Growing up as the youngest of seven children and being able to have her mother home until she was 10 years old molded Susan Sanford’s perspective on the life her children should have growing up.
Sanford met her husband Mark at church. She soon discovered that he had also been raised with a stay-at-home parent and was coincidentally also the youngest of seven children. She knew that this was a man who would raise children with similar values.
“Part of me admires the folks who [both work while raising children], but it’s not the lifestyle we want,” said Sanford.
So after evaluating where each of their careers could take them, Sandford ended up continuing her full-time work while her husband took on the role as stay-at-home dad.
This arrangement was successful for seven years, but then, two years ago, Sanford made the biggest decision of her life: she quit her job as vice president of the Michigan Health Council and started a business of her own. She had not been satisfied with the flexibility the job allowed.
“Getting home at quarter to six every day was a drag,” said Sanford.
With her new business, Sanford Consulting, Sanford works out of her home in Delta Township. She spends most of her time on the phone evaluating physician’s needs and seeing what staff would fulfill those needs.
“I never would have imagined doing this. I’m a risk averter,” said Sanford of starting her own business. “In hindsight, I don’t know what was holding me back.”
The decision was made so Sanford could spend more time with her family and be more active as a wife and mother to her two children, Max and Mikayla. She loves being present more often, and the flexibility working at home allows her. It also allowed her husband to work part-time at the Michigan Athletic Club.
“The kids love it, they’re spoiled in the sense that we’re both around a lot,” said Sanford.
Sanford said she has always wanted a simple life, something her family instilled in her while she grew up on a farm in North Branch, MI.

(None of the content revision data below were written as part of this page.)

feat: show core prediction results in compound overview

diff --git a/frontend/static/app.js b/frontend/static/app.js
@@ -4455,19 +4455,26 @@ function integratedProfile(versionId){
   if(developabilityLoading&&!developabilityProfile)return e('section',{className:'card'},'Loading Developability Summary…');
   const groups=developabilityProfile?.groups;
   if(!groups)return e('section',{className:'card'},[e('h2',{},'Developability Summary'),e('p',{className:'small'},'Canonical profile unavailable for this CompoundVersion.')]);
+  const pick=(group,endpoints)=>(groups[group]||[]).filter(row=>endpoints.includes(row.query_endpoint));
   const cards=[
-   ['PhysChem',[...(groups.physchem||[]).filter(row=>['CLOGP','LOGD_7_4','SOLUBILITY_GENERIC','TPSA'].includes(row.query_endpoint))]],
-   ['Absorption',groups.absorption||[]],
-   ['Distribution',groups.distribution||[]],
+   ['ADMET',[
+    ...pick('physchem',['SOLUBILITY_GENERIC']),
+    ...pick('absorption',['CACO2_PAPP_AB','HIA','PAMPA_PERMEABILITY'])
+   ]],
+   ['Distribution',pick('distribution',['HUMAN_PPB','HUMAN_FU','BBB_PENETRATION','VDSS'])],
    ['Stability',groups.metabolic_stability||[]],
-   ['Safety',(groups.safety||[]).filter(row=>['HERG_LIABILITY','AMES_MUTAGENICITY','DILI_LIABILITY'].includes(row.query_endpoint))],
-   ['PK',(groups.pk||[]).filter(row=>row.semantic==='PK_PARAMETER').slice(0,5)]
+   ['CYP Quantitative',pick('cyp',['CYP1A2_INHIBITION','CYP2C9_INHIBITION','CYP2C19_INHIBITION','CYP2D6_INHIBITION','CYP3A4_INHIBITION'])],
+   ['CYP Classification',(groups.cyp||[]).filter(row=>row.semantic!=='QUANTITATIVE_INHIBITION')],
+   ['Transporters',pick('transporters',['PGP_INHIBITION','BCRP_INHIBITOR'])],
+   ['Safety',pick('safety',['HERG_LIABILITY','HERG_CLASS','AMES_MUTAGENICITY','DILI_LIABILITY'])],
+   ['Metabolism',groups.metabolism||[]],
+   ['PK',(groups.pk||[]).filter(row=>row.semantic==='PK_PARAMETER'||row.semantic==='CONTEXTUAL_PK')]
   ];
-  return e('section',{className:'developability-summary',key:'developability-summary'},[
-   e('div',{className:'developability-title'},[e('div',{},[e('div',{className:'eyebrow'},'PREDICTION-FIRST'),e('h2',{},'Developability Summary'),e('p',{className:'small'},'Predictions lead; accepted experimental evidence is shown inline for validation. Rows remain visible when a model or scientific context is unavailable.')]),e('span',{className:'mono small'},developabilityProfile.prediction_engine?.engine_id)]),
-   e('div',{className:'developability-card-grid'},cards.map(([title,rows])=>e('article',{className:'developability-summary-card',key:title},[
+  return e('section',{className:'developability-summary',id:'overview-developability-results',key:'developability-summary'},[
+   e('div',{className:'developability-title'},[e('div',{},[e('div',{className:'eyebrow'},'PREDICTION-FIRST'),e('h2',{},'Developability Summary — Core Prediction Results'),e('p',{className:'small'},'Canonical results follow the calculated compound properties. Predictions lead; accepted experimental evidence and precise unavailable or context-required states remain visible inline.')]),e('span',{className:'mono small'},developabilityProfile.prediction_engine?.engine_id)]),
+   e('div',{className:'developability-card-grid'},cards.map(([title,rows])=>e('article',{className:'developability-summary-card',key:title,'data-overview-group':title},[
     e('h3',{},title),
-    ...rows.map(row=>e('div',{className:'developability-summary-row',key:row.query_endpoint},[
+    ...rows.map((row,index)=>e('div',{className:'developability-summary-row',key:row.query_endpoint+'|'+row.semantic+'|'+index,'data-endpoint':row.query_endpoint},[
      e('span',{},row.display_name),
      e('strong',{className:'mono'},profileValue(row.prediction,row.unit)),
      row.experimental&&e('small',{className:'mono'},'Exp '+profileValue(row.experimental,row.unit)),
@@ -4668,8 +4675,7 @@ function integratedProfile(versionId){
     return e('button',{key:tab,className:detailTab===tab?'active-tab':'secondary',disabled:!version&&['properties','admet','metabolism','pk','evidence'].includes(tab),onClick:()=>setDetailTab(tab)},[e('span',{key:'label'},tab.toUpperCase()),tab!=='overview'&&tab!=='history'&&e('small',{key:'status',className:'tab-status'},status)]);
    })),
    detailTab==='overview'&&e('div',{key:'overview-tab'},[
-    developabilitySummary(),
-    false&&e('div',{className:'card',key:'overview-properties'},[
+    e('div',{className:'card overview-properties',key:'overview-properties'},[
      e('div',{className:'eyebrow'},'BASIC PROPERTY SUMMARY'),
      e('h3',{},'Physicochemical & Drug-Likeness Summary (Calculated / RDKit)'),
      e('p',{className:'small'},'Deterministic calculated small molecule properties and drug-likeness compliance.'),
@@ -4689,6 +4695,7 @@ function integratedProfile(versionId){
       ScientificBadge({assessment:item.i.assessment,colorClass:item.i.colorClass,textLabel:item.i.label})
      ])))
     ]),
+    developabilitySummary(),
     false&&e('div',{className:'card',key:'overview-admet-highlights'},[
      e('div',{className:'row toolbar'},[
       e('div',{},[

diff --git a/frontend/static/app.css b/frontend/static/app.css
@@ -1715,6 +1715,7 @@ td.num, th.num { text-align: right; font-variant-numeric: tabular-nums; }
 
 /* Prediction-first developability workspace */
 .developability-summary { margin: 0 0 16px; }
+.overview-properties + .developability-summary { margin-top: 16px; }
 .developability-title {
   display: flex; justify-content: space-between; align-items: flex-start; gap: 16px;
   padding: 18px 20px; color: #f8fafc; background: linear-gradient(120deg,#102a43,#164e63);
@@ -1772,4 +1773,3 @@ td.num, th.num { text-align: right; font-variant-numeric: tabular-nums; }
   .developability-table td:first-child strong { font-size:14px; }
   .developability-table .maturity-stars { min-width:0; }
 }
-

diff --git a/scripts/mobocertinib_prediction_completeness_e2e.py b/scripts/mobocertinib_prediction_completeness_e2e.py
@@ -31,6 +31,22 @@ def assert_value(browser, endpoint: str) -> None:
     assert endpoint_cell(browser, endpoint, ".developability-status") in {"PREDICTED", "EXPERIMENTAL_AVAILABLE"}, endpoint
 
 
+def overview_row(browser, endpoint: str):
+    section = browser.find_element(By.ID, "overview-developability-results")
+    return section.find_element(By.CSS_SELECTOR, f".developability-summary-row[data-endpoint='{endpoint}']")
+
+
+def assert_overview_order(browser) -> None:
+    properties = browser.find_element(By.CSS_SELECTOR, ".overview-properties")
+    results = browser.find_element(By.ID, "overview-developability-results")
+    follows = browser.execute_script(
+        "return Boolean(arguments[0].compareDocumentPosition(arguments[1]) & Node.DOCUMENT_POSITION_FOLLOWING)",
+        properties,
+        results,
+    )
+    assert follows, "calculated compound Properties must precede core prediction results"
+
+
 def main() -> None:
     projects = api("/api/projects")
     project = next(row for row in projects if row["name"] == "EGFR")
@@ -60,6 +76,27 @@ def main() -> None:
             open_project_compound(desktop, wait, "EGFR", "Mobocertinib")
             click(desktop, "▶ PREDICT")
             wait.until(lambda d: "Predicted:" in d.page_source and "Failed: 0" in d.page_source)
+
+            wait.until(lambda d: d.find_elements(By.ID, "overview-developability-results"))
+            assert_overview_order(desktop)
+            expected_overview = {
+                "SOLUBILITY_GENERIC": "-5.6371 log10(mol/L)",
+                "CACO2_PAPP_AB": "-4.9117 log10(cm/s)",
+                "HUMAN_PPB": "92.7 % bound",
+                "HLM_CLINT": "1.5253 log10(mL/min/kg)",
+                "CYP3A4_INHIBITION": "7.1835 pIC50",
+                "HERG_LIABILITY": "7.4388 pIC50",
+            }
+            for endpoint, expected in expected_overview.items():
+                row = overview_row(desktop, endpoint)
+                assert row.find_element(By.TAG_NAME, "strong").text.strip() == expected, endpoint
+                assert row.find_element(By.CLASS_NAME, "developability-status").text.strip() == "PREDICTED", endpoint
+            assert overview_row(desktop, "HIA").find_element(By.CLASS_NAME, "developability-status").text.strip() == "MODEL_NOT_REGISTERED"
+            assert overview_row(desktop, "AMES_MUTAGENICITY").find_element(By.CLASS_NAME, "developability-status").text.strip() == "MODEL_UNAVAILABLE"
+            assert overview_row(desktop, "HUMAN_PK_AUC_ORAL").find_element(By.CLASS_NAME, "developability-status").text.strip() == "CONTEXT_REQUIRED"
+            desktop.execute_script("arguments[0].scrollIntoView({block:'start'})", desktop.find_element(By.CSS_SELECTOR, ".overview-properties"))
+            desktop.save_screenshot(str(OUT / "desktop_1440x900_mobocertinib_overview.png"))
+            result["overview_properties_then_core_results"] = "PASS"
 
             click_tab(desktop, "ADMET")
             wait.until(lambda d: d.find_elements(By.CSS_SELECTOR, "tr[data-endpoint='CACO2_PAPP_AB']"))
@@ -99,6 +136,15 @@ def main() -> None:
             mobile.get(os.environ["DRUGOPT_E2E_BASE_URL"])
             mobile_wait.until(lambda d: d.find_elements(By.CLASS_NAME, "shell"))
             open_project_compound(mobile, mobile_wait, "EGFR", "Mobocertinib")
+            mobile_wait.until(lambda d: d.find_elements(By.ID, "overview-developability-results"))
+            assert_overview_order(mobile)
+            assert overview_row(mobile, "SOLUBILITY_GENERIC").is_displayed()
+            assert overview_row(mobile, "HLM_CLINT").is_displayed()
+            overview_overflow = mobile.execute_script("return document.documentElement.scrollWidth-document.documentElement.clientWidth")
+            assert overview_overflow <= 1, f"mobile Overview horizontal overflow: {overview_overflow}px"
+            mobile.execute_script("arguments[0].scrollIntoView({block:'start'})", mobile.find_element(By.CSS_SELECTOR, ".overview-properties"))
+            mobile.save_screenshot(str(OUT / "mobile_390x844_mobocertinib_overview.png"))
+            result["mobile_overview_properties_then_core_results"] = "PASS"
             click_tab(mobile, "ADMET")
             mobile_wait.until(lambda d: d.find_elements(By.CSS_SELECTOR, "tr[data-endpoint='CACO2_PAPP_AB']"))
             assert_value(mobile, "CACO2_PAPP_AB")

In her spare time, Sanford enjoys camping and playing games with her family, reading and doing community service. She has been on the board for the Haven House for four years.
“If I had more time, then the one thing I would do is volunteer more.”